<<<<

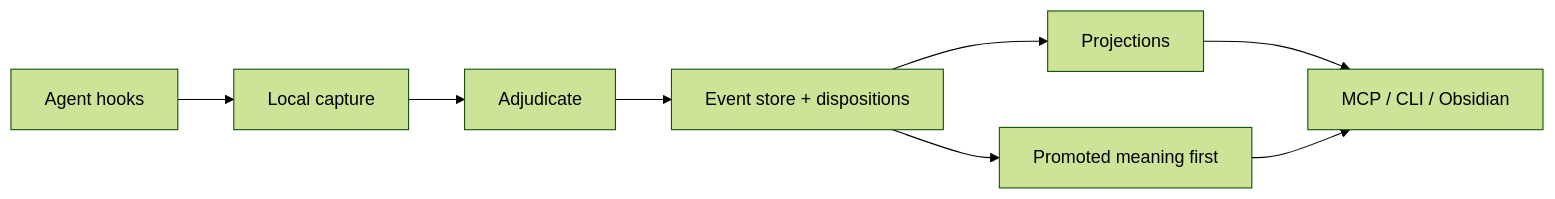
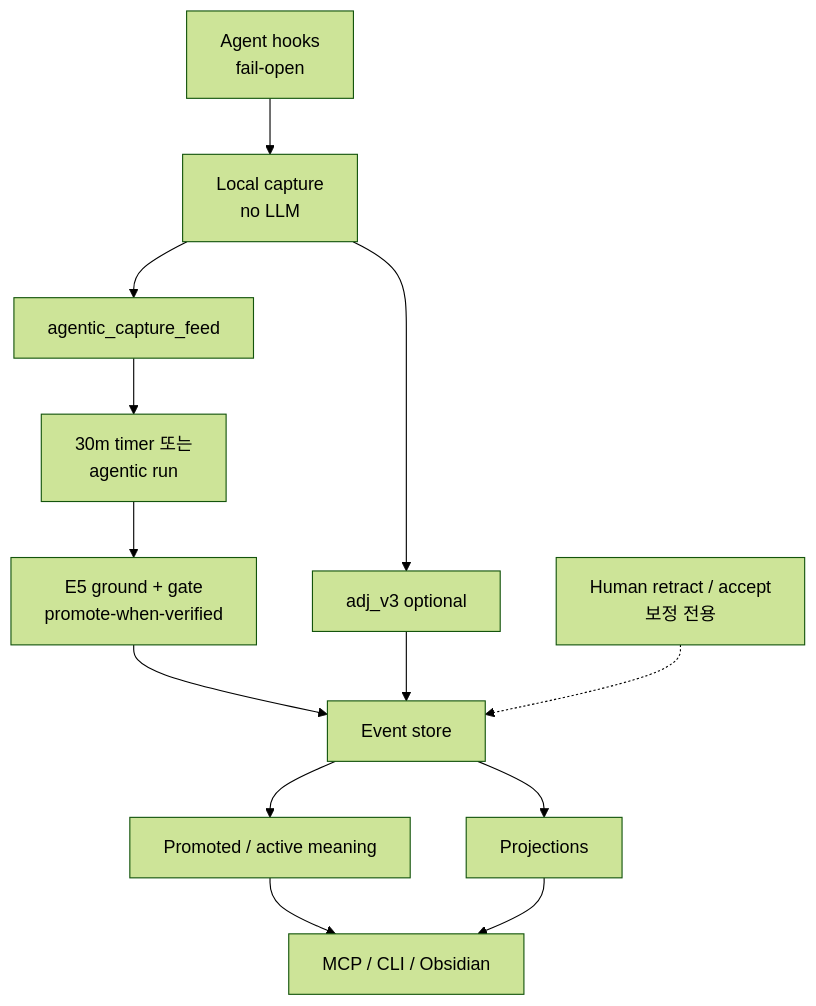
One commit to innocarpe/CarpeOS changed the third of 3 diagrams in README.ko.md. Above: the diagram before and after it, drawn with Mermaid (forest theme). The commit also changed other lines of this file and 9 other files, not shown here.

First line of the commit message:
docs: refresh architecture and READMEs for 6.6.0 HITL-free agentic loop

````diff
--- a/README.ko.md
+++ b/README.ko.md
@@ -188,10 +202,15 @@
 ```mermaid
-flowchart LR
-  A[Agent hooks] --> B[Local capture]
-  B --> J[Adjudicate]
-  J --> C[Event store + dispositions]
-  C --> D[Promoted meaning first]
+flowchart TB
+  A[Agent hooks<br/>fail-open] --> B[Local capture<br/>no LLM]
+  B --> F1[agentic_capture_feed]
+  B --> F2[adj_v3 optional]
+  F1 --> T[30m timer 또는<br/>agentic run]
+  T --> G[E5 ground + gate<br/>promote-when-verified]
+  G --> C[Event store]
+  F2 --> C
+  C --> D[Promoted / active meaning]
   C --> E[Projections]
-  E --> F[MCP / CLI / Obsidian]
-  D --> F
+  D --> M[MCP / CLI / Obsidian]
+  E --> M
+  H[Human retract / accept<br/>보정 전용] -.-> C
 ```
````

>>>>
<<<<

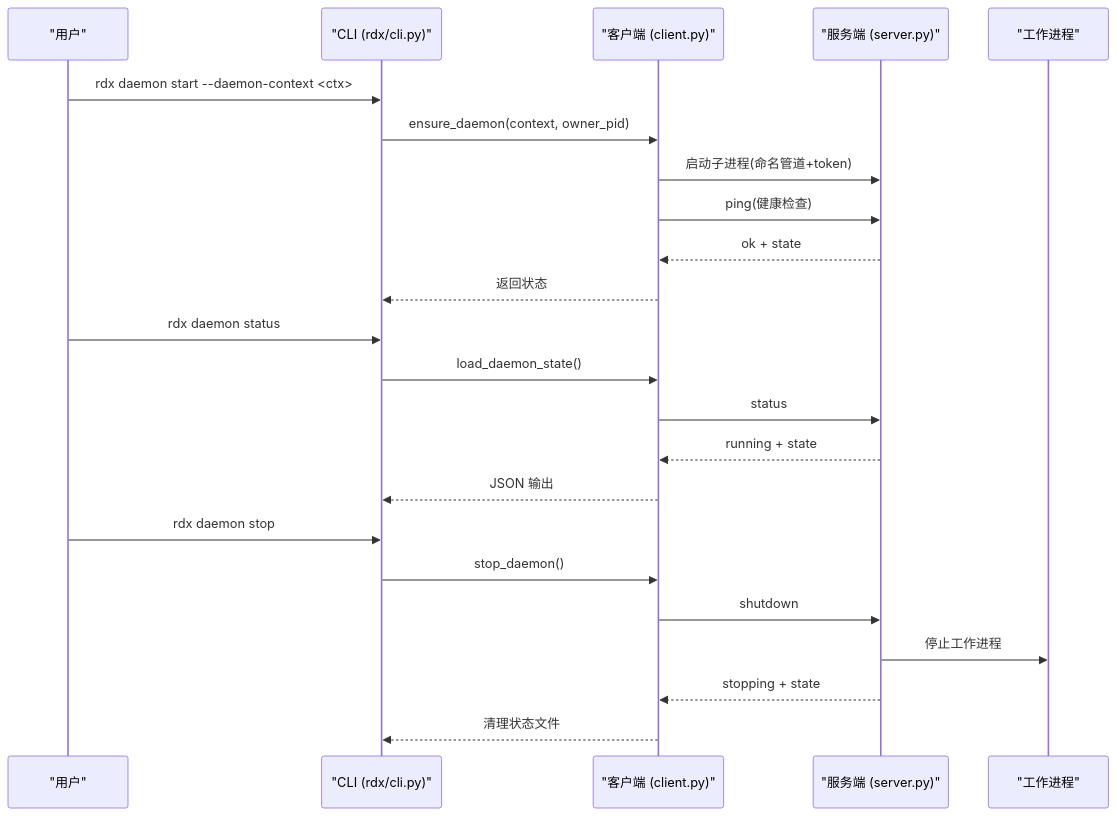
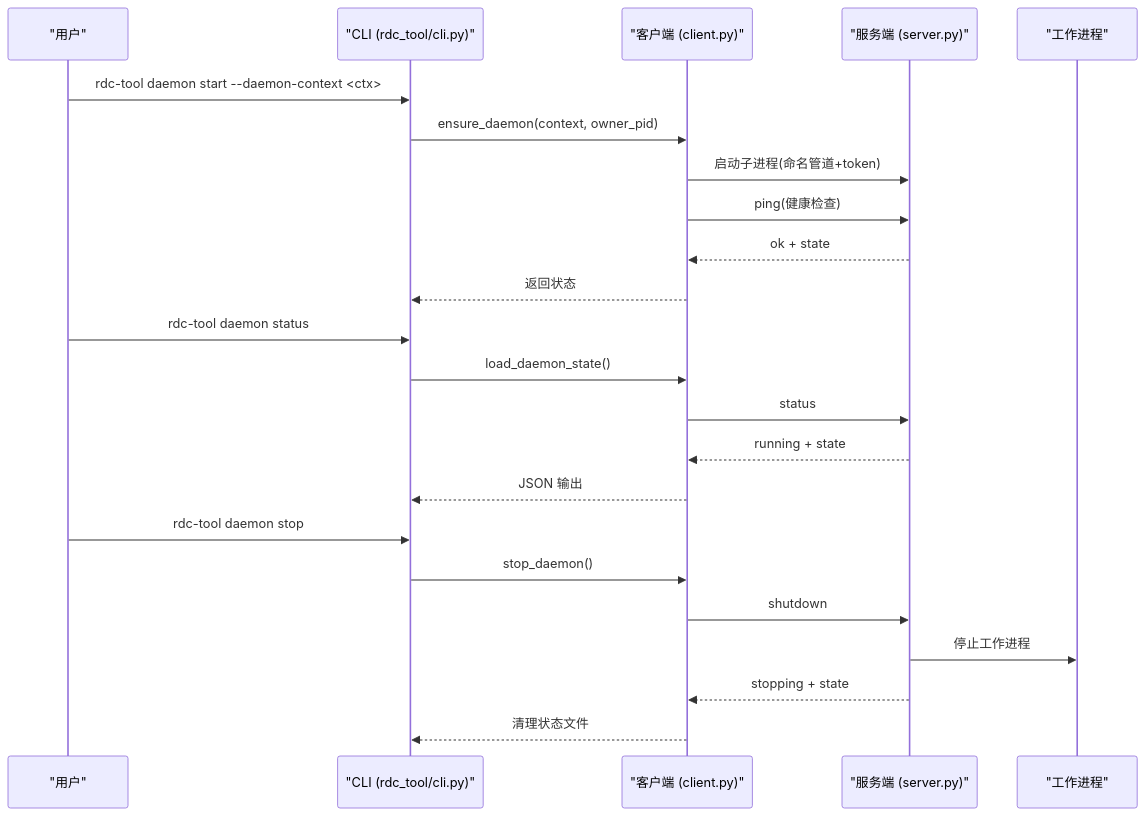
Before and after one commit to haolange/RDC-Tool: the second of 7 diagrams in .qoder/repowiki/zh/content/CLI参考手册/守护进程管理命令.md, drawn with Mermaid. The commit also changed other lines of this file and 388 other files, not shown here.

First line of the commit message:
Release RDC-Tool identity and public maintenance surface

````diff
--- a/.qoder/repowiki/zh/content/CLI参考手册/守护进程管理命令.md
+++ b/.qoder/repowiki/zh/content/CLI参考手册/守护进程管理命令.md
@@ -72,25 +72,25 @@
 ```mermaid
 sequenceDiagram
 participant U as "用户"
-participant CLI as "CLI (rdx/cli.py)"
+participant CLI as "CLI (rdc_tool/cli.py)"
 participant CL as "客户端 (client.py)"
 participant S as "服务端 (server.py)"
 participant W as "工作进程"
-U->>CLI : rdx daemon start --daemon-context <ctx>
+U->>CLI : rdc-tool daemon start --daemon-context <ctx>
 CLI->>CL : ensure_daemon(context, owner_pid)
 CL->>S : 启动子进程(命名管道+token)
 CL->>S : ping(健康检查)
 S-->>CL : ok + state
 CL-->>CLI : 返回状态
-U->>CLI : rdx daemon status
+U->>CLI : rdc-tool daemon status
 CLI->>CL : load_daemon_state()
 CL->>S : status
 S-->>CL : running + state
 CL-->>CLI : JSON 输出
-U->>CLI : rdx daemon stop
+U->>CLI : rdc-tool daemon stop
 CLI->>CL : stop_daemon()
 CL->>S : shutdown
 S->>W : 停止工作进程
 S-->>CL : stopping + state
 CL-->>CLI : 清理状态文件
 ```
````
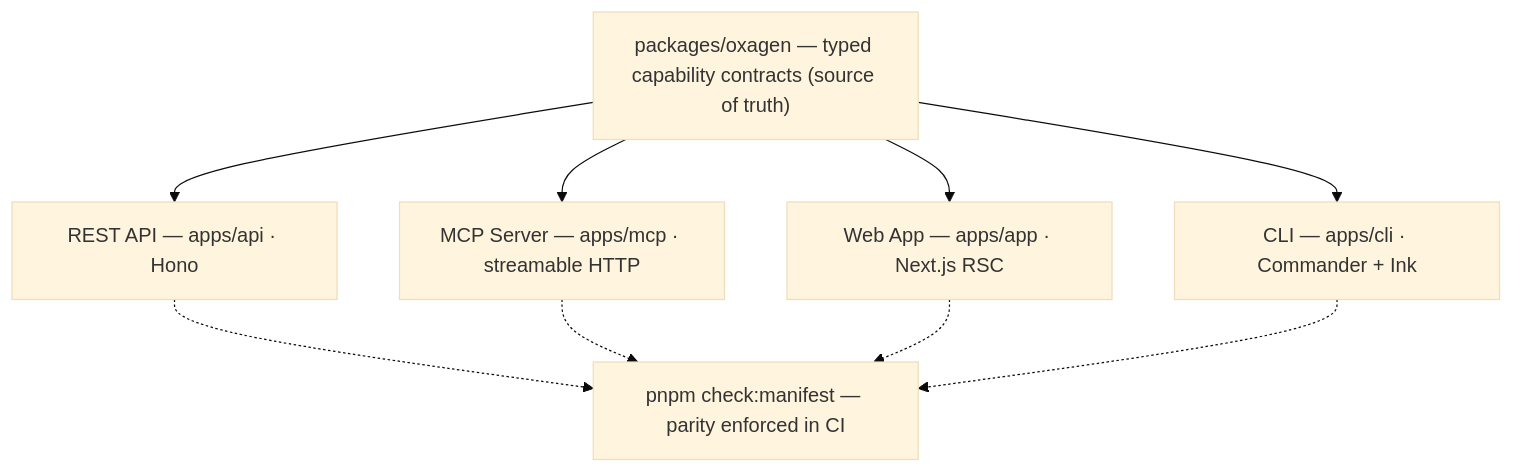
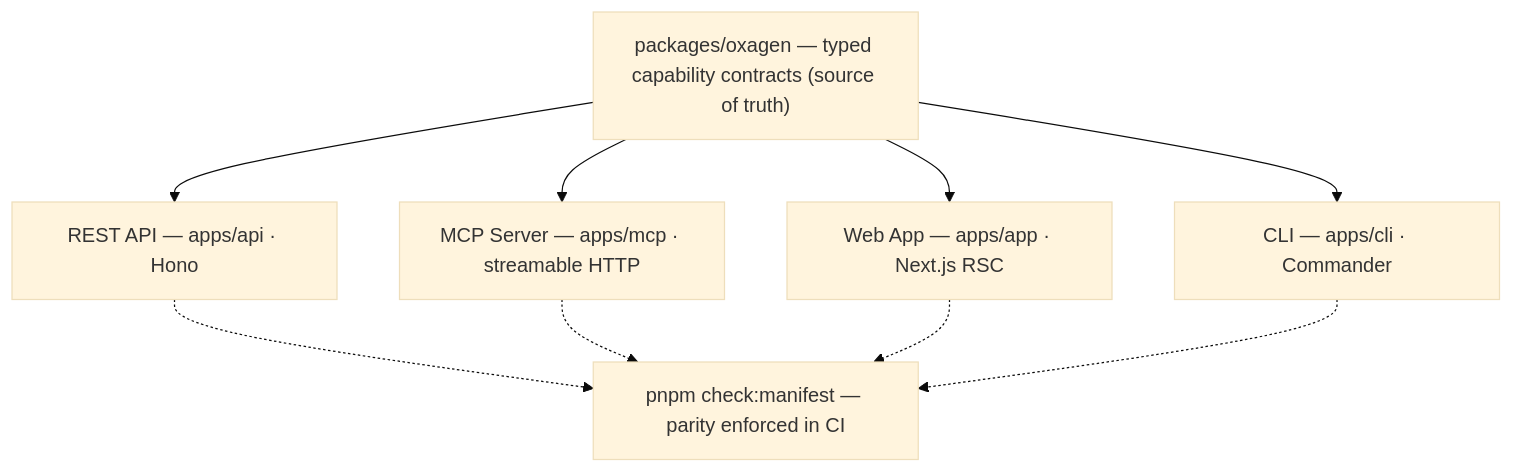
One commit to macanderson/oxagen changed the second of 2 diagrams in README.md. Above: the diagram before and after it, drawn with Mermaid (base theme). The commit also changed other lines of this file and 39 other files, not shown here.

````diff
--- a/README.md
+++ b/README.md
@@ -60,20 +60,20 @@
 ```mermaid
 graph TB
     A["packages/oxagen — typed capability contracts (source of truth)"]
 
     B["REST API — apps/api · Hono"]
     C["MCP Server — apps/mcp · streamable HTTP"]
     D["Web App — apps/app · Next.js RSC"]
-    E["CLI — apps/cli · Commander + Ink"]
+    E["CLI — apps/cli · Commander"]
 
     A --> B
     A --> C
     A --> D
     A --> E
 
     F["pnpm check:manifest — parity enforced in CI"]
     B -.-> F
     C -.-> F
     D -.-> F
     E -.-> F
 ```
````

>>>>

What is required:
State how many lines of the listing above include the string "meaning", with no words around the number.

Result of the exercise:
2